WORK REQUEST: Go line by line through the data below and count those that hold "index". Return only the number.

SOURCE DATA: Begin

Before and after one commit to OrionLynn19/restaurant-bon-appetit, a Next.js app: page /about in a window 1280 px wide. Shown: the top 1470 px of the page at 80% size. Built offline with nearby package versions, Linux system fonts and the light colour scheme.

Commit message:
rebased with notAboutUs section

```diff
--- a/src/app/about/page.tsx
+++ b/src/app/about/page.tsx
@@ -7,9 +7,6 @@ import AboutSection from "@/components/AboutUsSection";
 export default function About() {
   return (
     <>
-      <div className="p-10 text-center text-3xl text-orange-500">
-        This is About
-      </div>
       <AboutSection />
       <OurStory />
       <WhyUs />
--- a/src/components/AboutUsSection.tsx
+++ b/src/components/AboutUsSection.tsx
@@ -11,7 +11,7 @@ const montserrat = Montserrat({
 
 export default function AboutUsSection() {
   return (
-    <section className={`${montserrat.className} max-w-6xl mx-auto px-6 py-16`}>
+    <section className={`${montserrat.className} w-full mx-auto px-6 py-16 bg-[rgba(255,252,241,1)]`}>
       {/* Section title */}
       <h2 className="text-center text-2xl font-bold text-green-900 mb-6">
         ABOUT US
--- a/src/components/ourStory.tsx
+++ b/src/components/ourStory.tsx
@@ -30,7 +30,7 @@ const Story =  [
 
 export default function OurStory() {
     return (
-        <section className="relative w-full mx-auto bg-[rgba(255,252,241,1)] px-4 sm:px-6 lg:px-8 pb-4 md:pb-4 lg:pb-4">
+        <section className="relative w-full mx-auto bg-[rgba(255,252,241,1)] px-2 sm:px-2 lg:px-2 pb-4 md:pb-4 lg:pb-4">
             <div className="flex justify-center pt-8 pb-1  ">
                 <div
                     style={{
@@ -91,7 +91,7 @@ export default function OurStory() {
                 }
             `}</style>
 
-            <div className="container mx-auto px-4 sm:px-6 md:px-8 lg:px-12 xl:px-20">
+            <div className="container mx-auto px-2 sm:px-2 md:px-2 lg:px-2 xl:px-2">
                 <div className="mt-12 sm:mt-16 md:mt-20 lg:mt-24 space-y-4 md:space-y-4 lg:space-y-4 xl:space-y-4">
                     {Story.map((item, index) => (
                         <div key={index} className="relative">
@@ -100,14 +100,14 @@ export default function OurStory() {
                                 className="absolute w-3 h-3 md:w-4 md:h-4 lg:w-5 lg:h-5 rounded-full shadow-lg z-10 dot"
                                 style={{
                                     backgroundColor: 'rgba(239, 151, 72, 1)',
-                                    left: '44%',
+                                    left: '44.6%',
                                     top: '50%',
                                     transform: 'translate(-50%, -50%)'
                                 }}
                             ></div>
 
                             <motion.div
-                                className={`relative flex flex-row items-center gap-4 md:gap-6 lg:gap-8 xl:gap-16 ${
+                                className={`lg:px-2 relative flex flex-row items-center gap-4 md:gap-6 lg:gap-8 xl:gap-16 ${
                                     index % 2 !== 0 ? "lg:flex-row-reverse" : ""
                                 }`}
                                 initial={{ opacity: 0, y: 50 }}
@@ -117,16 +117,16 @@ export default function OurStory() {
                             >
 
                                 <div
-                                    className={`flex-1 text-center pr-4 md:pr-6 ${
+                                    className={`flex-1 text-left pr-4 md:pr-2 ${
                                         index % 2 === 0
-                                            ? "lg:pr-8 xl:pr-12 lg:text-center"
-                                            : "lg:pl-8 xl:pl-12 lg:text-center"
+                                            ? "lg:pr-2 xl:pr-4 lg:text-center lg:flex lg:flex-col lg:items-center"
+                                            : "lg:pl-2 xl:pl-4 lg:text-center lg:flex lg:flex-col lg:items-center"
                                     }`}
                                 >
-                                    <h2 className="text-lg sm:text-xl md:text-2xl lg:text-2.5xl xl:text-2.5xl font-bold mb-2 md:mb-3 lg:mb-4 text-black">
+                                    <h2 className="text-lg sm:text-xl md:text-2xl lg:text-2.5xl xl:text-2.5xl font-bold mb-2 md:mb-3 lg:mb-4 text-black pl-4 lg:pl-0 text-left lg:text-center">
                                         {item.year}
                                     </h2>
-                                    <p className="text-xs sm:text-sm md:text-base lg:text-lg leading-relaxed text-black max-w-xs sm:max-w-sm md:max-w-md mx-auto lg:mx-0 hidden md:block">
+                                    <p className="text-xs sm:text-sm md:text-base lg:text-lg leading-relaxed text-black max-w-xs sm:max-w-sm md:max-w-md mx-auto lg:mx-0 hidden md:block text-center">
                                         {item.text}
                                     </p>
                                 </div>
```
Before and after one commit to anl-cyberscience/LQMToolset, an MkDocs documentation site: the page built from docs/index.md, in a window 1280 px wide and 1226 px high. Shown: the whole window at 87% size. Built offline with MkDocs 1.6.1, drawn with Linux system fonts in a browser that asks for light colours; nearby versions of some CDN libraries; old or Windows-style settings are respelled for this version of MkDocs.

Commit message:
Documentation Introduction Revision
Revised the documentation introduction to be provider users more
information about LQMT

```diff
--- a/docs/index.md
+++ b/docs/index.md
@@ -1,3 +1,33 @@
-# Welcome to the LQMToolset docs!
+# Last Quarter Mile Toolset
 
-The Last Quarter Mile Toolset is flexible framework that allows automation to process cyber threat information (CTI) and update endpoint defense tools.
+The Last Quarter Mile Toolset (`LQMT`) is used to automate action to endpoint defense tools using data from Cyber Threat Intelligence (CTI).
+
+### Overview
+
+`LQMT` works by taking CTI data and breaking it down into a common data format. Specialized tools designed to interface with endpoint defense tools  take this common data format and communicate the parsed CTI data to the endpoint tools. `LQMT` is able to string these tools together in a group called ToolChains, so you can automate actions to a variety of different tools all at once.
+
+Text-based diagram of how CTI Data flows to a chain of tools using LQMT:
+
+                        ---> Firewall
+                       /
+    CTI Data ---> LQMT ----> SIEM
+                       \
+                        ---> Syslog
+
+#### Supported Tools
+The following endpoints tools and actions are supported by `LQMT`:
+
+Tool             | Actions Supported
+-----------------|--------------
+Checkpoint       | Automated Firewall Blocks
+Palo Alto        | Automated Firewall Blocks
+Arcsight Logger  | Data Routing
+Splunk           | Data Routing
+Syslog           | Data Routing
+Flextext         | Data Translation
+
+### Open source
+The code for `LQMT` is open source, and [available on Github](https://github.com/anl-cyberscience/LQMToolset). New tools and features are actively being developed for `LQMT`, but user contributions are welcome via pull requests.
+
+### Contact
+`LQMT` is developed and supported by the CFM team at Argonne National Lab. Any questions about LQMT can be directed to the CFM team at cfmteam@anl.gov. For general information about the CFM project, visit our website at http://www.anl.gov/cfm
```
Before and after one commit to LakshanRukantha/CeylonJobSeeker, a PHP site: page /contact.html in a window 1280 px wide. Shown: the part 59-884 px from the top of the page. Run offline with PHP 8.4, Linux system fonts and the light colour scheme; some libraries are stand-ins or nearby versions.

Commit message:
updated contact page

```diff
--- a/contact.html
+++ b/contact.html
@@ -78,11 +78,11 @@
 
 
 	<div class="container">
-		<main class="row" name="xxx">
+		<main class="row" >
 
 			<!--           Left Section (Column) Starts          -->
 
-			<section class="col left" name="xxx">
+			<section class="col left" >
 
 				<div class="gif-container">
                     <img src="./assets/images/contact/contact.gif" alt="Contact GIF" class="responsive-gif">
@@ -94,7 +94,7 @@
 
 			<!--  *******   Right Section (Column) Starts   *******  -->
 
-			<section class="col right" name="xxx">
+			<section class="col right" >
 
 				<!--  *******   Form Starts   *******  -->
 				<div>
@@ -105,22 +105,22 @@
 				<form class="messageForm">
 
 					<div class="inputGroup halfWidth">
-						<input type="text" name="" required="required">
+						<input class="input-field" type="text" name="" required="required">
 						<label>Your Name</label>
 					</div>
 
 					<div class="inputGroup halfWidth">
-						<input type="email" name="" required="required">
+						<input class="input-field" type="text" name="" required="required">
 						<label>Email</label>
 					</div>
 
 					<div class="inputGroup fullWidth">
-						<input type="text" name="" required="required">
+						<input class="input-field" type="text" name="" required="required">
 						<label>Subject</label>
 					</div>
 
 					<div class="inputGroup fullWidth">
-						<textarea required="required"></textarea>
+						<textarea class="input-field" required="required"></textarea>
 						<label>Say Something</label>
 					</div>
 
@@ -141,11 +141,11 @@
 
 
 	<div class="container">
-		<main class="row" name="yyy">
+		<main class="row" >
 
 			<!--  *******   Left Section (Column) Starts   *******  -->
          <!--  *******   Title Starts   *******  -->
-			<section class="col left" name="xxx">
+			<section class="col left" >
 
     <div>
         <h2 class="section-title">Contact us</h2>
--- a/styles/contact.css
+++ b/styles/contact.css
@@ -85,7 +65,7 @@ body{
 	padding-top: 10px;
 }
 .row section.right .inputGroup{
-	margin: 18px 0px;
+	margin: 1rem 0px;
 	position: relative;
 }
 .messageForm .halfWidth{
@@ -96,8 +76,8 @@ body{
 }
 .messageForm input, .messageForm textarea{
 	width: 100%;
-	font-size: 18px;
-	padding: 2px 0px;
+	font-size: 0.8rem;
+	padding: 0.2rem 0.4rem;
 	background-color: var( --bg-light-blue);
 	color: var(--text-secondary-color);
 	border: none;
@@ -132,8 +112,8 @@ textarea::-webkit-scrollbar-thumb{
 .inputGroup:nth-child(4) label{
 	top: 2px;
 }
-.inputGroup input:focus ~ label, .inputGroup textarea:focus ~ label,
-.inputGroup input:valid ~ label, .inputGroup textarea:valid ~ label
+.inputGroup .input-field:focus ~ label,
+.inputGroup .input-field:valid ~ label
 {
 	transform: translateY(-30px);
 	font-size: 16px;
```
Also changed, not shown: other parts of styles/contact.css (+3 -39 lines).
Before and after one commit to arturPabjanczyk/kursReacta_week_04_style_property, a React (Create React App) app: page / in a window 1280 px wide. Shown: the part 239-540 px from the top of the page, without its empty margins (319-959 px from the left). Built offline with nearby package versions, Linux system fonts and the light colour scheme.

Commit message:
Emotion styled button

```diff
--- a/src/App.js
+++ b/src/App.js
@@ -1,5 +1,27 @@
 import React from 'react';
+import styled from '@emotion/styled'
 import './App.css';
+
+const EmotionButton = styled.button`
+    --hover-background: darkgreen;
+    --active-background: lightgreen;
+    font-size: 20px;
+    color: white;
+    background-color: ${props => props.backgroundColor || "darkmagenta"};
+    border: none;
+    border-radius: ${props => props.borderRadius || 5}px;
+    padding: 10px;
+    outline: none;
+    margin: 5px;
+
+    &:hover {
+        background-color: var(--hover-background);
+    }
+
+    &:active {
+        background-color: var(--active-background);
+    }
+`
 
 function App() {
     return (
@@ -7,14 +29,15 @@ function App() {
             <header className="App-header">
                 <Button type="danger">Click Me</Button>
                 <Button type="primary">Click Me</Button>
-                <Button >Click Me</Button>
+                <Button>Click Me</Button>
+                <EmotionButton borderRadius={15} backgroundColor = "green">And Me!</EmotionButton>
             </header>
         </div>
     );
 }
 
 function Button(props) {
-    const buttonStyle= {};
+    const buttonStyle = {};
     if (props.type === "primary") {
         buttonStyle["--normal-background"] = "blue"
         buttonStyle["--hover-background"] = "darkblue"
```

SOURCE DATA: End

ANSWER TO THIS PROBLEM: 7